> **Goal of the exercise**: State how many lines of the entries hold the string "from". Reply with the number alone.

Dataset items:
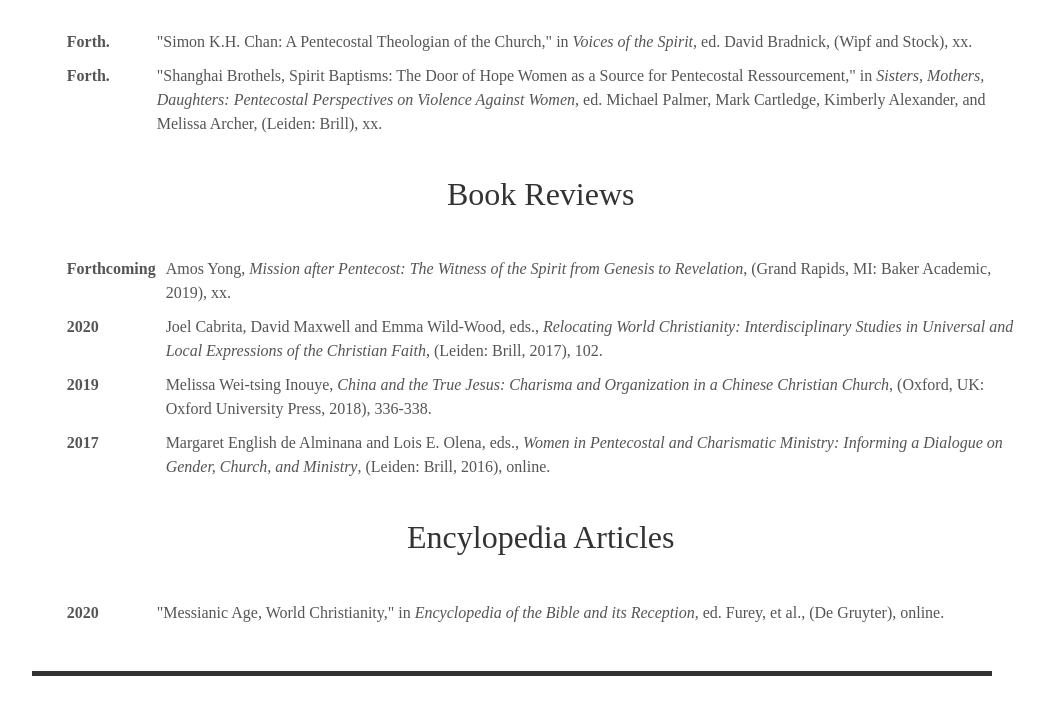
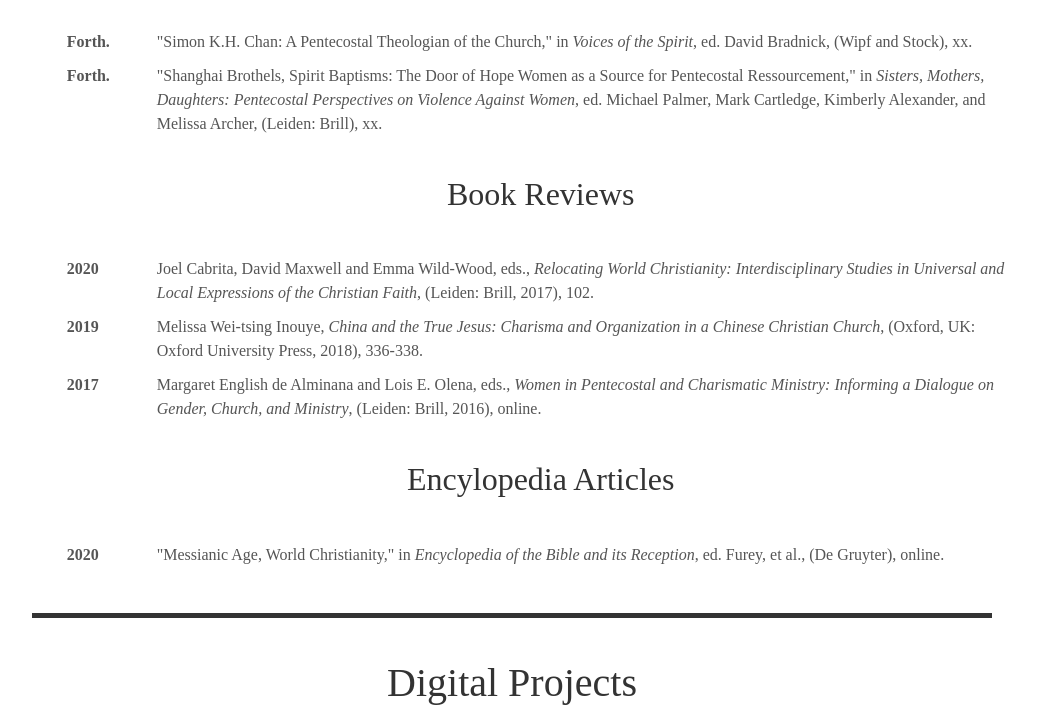
Before and after one commit to alex-mayfield/alex-mayfield.github.io, a Jekyll site: the page built from index.html, in a window 1280 px wide and 900 px high, scrolled down 2102 px, cut to the strip 0-711 px from the top of the window. Shown: the whole strip, without its empty margins (128-1172 px from the left). Built offline with Jekyll 4.4.1, drawn with Linux system fonts in a browser that asks for light colours; some web fonts are replaced.

Commit message:
Update publications.yml

```diff
--- a/_data/publications.yml
+++ b/_data/publications.yml
@@ -99,13 +99,3 @@
     publisher: "De Gruyter"
     page: online
     author:
-  - title: "Mission after Pentecost: The Witness of the Spirit from Genesis to Revelation"
-    type: review
-    year: Forthcoming
-    journal: International Bulletin of Mission Research
-    vol_iss:
-    book:
-    edit:
-    publisher: "Grand Rapids, MI: Baker Academic, 2019"
-    page: xx
-    author: Amos Yong
```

> **Your response**: 2